Write the data below out again, with each line matching the original.
━━━━━━━━━━
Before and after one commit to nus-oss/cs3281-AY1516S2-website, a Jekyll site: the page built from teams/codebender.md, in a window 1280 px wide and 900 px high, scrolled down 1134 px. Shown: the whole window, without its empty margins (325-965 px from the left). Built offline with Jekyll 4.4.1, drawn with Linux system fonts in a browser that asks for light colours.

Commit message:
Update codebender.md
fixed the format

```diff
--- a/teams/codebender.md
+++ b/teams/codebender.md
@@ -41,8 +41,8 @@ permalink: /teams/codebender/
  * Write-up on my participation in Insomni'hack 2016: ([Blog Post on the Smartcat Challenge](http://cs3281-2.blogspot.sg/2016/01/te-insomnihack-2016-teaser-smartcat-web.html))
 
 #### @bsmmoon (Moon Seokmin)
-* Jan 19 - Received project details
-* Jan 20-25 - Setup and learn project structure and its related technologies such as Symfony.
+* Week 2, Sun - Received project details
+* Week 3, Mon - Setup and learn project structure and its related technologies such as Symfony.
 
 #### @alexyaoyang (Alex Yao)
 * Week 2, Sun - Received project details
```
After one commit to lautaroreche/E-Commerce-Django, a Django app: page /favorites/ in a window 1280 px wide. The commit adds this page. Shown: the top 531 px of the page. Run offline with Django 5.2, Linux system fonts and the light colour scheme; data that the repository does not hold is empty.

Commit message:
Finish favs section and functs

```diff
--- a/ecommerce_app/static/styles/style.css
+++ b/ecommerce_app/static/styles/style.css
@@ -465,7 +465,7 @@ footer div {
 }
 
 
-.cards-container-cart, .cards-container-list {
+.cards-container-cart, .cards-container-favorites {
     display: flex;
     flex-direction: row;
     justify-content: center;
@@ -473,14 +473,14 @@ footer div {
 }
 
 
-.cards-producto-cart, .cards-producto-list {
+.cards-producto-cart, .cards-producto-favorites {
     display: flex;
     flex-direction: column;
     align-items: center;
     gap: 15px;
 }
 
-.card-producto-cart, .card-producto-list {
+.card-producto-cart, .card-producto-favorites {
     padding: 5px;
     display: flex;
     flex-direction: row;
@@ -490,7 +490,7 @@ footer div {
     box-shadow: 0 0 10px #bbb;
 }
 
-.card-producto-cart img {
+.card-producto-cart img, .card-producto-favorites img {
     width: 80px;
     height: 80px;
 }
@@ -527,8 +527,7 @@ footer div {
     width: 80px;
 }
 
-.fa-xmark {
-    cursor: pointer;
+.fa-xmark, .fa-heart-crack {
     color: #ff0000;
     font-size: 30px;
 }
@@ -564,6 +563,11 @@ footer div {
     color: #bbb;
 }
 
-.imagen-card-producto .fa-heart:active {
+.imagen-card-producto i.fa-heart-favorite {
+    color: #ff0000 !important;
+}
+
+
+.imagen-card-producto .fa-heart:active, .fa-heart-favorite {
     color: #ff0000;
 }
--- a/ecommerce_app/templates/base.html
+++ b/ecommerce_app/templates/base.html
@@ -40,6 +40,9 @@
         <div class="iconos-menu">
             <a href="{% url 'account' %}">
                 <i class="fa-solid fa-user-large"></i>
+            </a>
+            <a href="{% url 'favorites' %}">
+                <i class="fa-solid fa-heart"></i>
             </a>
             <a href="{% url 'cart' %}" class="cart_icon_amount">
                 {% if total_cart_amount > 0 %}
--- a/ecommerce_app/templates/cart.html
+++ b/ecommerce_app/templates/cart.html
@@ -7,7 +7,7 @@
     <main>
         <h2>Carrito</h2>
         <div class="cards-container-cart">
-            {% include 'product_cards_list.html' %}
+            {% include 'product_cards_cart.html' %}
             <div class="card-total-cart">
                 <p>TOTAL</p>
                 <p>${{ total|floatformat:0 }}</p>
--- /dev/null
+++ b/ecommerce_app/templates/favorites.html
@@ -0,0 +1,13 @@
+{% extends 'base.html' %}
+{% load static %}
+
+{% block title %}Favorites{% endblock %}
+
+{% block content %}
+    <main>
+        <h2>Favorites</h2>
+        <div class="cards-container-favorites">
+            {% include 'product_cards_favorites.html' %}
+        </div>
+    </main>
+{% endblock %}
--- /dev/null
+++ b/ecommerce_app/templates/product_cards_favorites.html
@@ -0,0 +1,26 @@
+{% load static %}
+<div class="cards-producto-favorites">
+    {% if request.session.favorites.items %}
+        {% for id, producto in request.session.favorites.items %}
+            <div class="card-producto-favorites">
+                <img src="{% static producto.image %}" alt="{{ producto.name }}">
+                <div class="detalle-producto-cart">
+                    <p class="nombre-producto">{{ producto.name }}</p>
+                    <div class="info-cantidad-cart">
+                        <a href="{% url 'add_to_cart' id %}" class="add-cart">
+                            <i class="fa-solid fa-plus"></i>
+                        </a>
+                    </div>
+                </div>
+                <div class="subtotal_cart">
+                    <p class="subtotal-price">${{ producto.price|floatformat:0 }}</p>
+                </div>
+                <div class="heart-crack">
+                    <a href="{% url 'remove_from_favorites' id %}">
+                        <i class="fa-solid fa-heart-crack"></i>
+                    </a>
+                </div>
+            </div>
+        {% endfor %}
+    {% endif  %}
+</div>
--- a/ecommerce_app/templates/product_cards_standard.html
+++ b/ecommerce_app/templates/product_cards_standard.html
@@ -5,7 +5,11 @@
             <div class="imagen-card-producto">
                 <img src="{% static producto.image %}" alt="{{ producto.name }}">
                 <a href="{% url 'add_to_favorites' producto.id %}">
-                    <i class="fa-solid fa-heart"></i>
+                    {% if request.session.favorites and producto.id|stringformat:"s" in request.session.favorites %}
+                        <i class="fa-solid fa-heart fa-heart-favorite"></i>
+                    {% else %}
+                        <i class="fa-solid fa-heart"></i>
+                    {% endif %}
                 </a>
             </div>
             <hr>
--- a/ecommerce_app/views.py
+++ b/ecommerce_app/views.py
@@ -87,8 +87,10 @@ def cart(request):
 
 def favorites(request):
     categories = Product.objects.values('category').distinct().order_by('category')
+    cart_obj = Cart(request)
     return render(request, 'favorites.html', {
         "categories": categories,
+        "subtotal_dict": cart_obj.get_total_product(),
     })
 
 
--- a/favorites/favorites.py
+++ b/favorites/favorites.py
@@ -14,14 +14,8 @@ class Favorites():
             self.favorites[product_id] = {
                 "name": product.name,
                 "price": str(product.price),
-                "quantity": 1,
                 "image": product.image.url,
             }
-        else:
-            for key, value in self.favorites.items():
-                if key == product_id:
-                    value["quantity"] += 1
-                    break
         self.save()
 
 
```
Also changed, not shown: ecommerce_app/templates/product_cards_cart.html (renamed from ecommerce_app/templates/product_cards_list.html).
━━━━━━━━━━
◆ Exercise solution:
Before and after one commit to nus-oss/cs3281-AY1516S2-website, a Jekyll site: the page built from teams/codebender.md, in a window 1280 px wide and 900 px high, scrolled down 1134 px. Shown: the whole window, without its empty margins (325-965 px from the left). Built offline with Jekyll 4.4.1, drawn with Linux system fonts in a browser that asks for light colours.

Commit message:
Update codebender.md
fixed the format

```diff
--- a/teams/codebender.md
+++ b/teams/codebender.md
@@ -41,8 +41,8 @@ permalink: /teams/codebender/
  * Write-up on my participation in Insomni'hack 2016: ([Blog Post on the Smartcat Challenge](http://cs3281-2.blogspot.sg/2016/01/te-insomnihack-2016-teaser-smartcat-web.html))
 
 #### @bsmmoon (Moon Seokmin)
-* Jan 19 - Received project details
-* Jan 20-25 - Setup and learn project structure and its related technologies such as Symfony.
+* Week 2, Sun - Received project details
+* Week 3, Mon - Setup and learn project structure and its related technologies such as Symfony.
 
 #### @alexyaoyang (Alex Yao)
 * Week 2, Sun - Received project details
```
After one commit to lautaroreche/E-Commerce-Django, a Django app: page /favorites/ in a window 1280 px wide. The commit adds this page. Shown: the top 531 px of the page. Run offline with Django 5.2, Linux system fonts and the light colour scheme; data that the repository does not hold is empty.

Commit message:
Finish favs section and functs

```diff
--- a/ecommerce_app/static/styles/style.css
+++ b/ecommerce_app/static/styles/style.css
@@ -465,7 +465,7 @@ footer div {
 }
 
 
-.cards-container-cart, .cards-container-list {
+.cards-container-cart, .cards-container-favorites {
     display: flex;
     flex-direction: row;
     justify-content: center;
@@ -473,14 +473,14 @@ footer div {
 }
 
 
-.cards-producto-cart, .cards-producto-list {
+.cards-producto-cart, .cards-producto-favorites {
     display: flex;
     flex-direction: column;
     align-items: center;
     gap: 15px;
 }
 
-.card-producto-cart, .card-producto-list {
+.card-producto-cart, .card-producto-favorites {
     padding: 5px;
     display: flex;
     flex-direction: row;
@@ -490,7 +490,7 @@ footer div {
     box-shadow: 0 0 10px #bbb;
 }
 
-.card-producto-cart img {
+.card-producto-cart img, .card-producto-favorites img {
     width: 80px;
     height: 80px;
 }
@@ -527,8 +527,7 @@ footer div {
     width: 80px;
 }
 
-.fa-xmark {
-    cursor: pointer;
+.fa-xmark, .fa-heart-crack {
     color: #ff0000;
     font-size: 30px;
 }
@@ -564,6 +563,11 @@ footer div {
     color: #bbb;
 }
 
-.imagen-card-producto .fa-heart:active {
+.imagen-card-producto i.fa-heart-favorite {
+    color: #ff0000 !important;
+}
+
+
+.imagen-card-producto .fa-heart:active, .fa-heart-favorite {
     color: #ff0000;
 }
--- a/ecommerce_app/templates/base.html
+++ b/ecommerce_app/templates/base.html
@@ -40,6 +40,9 @@
         <div class="iconos-menu">
             <a href="{% url 'account' %}">
                 <i class="fa-solid fa-user-large"></i>
+            </a>
+            <a href="{% url 'favorites' %}">
+                <i class="fa-solid fa-heart"></i>
             </a>
             <a href="{% url 'cart' %}" class="cart_icon_amount">
                 {% if total_cart_amount > 0 %}
--- a/ecommerce_app/templates/cart.html
+++ b/ecommerce_app/templates/cart.html
@@ -7,7 +7,7 @@
     <main>
         <h2>Carrito</h2>
         <div class="cards-container-cart">
-            {% include 'product_cards_list.html' %}
+            {% include 'product_cards_cart.html' %}
             <div class="card-total-cart">
                 <p>TOTAL</p>
                 <p>${{ total|floatformat:0 }}</p>
--- /dev/null
+++ b/ecommerce_app/templates/favorites.html
@@ -0,0 +1,13 @@
+{% extends 'base.html' %}
+{% load static %}
+
+{% block title %}Favorites{% endblock %}
+
+{% block content %}
+    <main>
+        <h2>Favorites</h2>
+        <div class="cards-container-favorites">
+            {% include 'product_cards_favorites.html' %}
+        </div>
+    </main>
+{% endblock %}
--- /dev/null
+++ b/ecommerce_app/templates/product_cards_favorites.html
@@ -0,0 +1,26 @@
+{% load static %}
+<div class="cards-producto-favorites">
+    {% if request.session.favorites.items %}
+        {% for id, producto in request.session.favorites.items %}
+            <div class="card-producto-favorites">
+                <img src="{% static producto.image %}" alt="{{ producto.name }}">
+                <div class="detalle-producto-cart">
+                    <p class="nombre-producto">{{ producto.name }}</p>
+                    <div class="info-cantidad-cart">
+                        <a href="{% url 'add_to_cart' id %}" class="add-cart">
+                            <i class="fa-solid fa-plus"></i>
+                        </a>
+                    </div>
+                </div>
+                <div class="subtotal_cart">
+                    <p class="subtotal-price">${{ producto.price|floatformat:0 }}</p>
+                </div>
+                <div class="heart-crack">
+                    <a href="{% url 'remove_from_favorites' id %}">
+                        <i class="fa-solid fa-heart-crack"></i>
+                    </a>
+                </div>
+            </div>
+        {% endfor %}
+    {% endif  %}
+</div>
--- a/ecommerce_app/templates/product_cards_standard.html
+++ b/ecommerce_app/templates/product_cards_standard.html
@@ -5,7 +5,11 @@
             <div class="imagen-card-producto">
                 <img src="{% static producto.image %}" alt="{{ producto.name }}">
                 <a href="{% url 'add_to_favorites' producto.id %}">
-                    <i class="fa-solid fa-heart"></i>
+                    {% if request.session.favorites and producto.id|stringformat:"s" in request.session.favorites %}
+                        <i class="fa-solid fa-heart fa-heart-favorite"></i>
+                    {% else %}
+                        <i class="fa-solid fa-heart"></i>
+                    {% endif %}
                 </a>
             </div>
             <hr>
--- a/ecommerce_app/views.py
+++ b/ecommerce_app/views.py
@@ -87,8 +87,10 @@ def cart(request):
 
 def favorites(request):
     categories = Product.objects.values('category').distinct().order_by('category')
+    cart_obj = Cart(request)
     return render(request, 'favorites.html', {
         "categories": categories,
+        "subtotal_dict": cart_obj.get_total_product(),
     })
 
 
--- a/favorites/favorites.py
+++ b/favorites/favorites.py
@@ -14,14 +14,8 @@ class Favorites():
             self.favorites[product_id] = {
                 "name": product.name,
                 "price": str(product.price),
-                "quantity": 1,
                 "image": product.image.url,
             }
-        else:
-            for key, value in self.favorites.items():
-                if key == product_id:
-                    value["quantity"] += 1
-                    break
         self.save()
 
 
```
Also changed, not shown: ecommerce_app/templates/product_cards_cart.html (renamed from ecommerce_app/templates/product_cards_list.html).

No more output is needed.